Data shown ->
= = =

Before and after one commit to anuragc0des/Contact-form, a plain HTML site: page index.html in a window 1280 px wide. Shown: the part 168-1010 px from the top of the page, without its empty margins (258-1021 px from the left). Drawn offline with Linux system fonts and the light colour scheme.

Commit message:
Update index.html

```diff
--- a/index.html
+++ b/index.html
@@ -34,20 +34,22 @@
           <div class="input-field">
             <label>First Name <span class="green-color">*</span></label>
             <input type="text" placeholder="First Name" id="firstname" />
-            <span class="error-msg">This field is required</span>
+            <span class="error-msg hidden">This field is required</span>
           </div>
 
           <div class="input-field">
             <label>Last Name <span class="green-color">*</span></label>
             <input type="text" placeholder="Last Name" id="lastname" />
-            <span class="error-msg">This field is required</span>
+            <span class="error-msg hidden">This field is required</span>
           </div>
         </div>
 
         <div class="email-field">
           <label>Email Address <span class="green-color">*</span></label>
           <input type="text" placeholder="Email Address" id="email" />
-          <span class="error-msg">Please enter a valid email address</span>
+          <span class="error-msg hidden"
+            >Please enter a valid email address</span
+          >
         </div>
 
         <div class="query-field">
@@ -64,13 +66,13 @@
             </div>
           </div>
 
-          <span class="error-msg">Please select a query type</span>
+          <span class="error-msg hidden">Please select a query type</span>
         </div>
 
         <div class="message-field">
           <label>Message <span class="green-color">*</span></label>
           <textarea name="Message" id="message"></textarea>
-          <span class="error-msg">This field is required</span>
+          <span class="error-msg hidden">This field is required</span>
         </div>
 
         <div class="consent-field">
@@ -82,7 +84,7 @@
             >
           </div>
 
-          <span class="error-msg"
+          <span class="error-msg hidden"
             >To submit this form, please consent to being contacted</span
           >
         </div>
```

= = =

Your instructions -> Among the lines of the records, copy out each one that contains the word "valid".

Response to this task ->
-          <span class="error-msg">Please enter a valid email address</span>
+            >Please enter a valid email address</span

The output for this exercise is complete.